The DCCC has in recent months posted wildly successful fundraising numbers, raising more in 2017 than it has in any other calendar year. The committee blasts out small-dollar donor-centric email solicitations of all sorts almost daily, while aggressively courting big-money contributors, too.
Former Vice President Joe Biden, Rep. Don Beyer of Virginia and Luján will, for example, gather March 21 at the suburban Washington, D.C., home of real estate heiress Tori Winkler Thomas for a major DCCC fundraiser. Individual tickets begin at $17,500 and climb to $100,000 for a “VIP/Clutch” ticket, according to an invitation obtained by the Center for Public Integrity.
“Every time they hit send, money is going to pour in, there truly is no saturation point on the number of emails you can send — they all raise money,” notes Kristin Oblander, president of Atlanta-based fundraising firm The Oblander Group, whose past and present clients include Democratic presidential and congressional candidate committees. “The guaranteed revenue stream from the email blasts gives them flexibility to experiment with different subject lines and messages, which is what we are seeing with these.”
Consider: Individual contributors have poured $86.3 million into the DCCC’s campaign account from the beginning of 2017 to through the end of January. More than half of that amount came from people giving $200 or less — the kinds of modest contributions online fundraising campaigns target.
The DCCC’s haul is more than three times what individual donors have given — $24.5 million — to its conservative counterpart, the National Republican Congressional Committee, according to Federal Election Commission records.
Such fundraising success is a point of pride for Democrats, who have long lamented Republicans perceived political fundraising advantage this decade following several federal court decisions, such as Citizens United v. FEC, that make it easier than ever for political committees to raise big money. The DCCC has also outshone its big sibling, the Democratic National Committee, which has badly trailed the Republican National Committee in fundraising of late.
“Criticism isn’t deserved. They’re doing a hell of a job fundraising,” said former Rep. Martin Frost, D-Texas, who served as DCCC chairman from 1995 to 1999.
While Frost is “not overly impressed” with what he deemed “the sky is falling”-style fundraising emails — Pelosi last week sent one titled “DEVASTATING setback” — he noted that online fundraising is still an “evolving art form” best paired with old-fashioned, meet-and-greet fundraisers that cater to major donors. On both counts, Frost added, Pelosi and the DCCC are winning.
Current DCCC leaders, for their part, aren’t so interested in discussing their fundraising playbook.

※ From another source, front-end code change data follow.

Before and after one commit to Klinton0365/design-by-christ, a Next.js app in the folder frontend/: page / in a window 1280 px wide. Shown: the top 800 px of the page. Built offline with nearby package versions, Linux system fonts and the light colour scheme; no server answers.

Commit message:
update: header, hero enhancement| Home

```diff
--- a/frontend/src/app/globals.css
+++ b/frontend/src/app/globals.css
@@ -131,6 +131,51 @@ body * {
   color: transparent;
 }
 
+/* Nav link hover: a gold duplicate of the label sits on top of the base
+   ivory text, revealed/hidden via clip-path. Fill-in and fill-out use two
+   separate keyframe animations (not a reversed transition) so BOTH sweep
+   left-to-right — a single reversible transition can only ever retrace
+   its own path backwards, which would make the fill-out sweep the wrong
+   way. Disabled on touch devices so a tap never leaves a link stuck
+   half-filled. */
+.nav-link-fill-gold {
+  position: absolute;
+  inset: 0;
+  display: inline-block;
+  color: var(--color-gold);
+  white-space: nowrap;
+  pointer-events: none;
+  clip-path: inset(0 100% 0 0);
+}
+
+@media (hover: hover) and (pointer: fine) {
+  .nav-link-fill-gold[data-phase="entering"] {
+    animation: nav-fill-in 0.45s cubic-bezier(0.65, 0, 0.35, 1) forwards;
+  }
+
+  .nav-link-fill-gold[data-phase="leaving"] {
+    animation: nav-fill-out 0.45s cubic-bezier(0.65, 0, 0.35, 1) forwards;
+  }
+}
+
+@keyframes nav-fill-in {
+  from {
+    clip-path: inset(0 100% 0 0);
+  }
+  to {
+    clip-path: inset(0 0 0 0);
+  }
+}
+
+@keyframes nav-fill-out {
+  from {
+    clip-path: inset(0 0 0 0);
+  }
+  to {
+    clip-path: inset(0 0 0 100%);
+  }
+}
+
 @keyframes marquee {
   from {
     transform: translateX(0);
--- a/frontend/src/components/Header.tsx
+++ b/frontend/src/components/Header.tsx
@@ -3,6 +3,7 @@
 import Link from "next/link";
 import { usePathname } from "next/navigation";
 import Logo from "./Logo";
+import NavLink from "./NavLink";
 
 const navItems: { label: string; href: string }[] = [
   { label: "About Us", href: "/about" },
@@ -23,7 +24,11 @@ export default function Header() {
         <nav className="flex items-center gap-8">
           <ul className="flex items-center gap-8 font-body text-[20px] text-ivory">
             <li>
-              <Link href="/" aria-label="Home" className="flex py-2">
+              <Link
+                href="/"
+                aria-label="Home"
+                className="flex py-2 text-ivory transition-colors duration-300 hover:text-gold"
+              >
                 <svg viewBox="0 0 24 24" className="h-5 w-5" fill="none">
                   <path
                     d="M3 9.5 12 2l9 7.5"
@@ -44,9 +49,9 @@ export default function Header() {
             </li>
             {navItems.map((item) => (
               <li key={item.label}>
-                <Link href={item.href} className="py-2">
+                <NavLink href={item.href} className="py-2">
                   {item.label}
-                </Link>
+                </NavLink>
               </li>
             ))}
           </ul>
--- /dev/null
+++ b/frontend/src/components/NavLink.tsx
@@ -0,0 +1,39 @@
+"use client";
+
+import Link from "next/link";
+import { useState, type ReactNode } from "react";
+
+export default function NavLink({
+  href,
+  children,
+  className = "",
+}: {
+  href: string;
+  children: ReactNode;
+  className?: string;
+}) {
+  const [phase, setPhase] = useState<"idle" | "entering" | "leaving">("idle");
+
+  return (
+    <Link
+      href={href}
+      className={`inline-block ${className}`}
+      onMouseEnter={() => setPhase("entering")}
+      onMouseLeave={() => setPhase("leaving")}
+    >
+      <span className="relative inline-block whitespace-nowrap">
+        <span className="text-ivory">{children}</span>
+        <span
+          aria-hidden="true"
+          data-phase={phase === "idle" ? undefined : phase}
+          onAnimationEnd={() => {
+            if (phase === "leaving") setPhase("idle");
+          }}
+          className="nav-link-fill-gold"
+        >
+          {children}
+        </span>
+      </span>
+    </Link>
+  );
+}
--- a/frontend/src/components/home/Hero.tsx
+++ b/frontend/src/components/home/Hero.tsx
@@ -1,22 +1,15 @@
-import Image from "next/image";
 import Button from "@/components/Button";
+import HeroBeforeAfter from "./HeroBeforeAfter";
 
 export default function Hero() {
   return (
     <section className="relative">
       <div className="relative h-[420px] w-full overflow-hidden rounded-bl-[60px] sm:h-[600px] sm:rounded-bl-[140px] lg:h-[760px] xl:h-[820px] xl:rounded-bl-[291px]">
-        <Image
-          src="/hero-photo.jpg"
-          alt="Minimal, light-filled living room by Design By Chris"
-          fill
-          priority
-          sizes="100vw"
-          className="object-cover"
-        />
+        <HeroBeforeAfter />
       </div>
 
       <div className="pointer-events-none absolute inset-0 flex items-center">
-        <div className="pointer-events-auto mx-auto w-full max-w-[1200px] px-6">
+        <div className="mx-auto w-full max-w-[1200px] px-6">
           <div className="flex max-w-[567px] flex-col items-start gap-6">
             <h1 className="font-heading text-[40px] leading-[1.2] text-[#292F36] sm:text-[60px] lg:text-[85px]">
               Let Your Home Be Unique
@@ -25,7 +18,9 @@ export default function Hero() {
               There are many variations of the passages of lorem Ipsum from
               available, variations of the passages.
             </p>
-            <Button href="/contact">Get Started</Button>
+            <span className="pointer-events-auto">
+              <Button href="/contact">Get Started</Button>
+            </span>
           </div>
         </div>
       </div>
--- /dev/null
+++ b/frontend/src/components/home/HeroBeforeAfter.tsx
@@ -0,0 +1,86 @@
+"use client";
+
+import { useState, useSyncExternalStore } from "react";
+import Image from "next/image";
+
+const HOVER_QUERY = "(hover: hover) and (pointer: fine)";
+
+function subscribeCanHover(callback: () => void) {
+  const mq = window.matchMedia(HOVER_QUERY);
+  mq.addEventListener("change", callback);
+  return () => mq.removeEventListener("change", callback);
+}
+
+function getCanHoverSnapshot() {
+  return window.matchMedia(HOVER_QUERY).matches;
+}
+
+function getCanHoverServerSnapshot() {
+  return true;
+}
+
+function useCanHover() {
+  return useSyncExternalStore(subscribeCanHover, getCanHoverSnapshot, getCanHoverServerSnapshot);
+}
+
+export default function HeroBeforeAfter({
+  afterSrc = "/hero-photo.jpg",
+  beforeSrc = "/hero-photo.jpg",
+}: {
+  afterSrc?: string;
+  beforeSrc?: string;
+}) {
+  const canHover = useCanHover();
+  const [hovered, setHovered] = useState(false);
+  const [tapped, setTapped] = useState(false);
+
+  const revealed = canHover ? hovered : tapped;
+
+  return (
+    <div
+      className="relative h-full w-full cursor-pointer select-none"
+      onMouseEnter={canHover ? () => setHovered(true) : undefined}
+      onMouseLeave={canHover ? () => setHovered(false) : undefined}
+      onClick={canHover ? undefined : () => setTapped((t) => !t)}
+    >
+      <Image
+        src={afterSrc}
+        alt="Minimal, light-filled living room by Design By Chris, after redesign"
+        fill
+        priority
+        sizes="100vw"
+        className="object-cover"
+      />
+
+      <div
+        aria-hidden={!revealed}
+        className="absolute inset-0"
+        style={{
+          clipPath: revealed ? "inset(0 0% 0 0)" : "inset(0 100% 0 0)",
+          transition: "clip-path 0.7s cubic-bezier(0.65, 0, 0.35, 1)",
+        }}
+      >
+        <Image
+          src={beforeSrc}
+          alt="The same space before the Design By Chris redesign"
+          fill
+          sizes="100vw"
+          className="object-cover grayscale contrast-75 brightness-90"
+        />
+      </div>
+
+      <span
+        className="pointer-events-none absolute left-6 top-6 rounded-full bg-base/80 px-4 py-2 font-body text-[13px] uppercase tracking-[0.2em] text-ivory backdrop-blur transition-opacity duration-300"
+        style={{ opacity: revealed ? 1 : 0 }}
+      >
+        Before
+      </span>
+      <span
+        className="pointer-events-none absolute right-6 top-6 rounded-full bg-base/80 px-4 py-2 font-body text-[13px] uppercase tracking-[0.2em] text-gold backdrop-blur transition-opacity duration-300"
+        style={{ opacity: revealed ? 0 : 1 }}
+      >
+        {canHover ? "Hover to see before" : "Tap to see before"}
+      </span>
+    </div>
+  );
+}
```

Drew Hammill, Pelosi’s deputy chief of staff, referred questions about Pelosi’s fundraising emails to DCCC staff. Joe Shoemaker, Luján’s communications director, likewise directed questions to the DCCC.
“We are going to pass on commenting,” DCCC spokesman Tyler Law said.
Luján, who himself has sent “NOT asking for money” emails to supporters, told the Washington Post that the DCCC’s war chest will allow it “to invest in campaigns across the largest battlefield in a decade.”
A coast-to-coast strategy is non-negotiable for Democrats who are striving to win Congress in November, and deal Trump, who now enjoys GOP majorities in both the House and Senate, a massive political defeat. Republicans today occupy 241 U.S. House seats to the Democrats’ 194, so the DCCC wants to endlessly vacuum dollars to help their most competitive candidates win seats.
The NRCC is hardly immune from fundraising efforts that raise ethical questions. In December, it dangled an “all expenses paid” trip to the Trump International Hotel in Washington, D.C., as a potential prize for making a contribution. In February, the committee enticed supporters with Mother’s Day brunch at the “luxurious Trump Winery” in Virginia.
In short, the NRCC is filling its coffer while promoting — free of charge — Trump family commercial ventures from which the president still profits.
While neither the DCCC or NRCC emails are illegal, the NRCC emails “strike me as unseemly for all the reasons the president’s involvement with these properties is unseemly,” said Adav Noti, chief of staff at the nonpartisan Campaign Legal Center and former associate general counsel for policy at the Federal Election Commission. NRCC spokesman Jesse Hunt declined to comment on fundraising techniques.
But these NRCC messages, from subject line to contribution form, don’t, as the DCCC messages do, masquerade as something they’re not.
Michael Steel, former House Speaker John Boehner’s press secretary and current managing director of public affairs consultancy Hamilton Place Strategies, lambasted the DCCC’s “not asking for money” email pitches as “stupid, misleading and counterproductive.
“They must think it works if they keep doing it, but I can't see how," Steel said.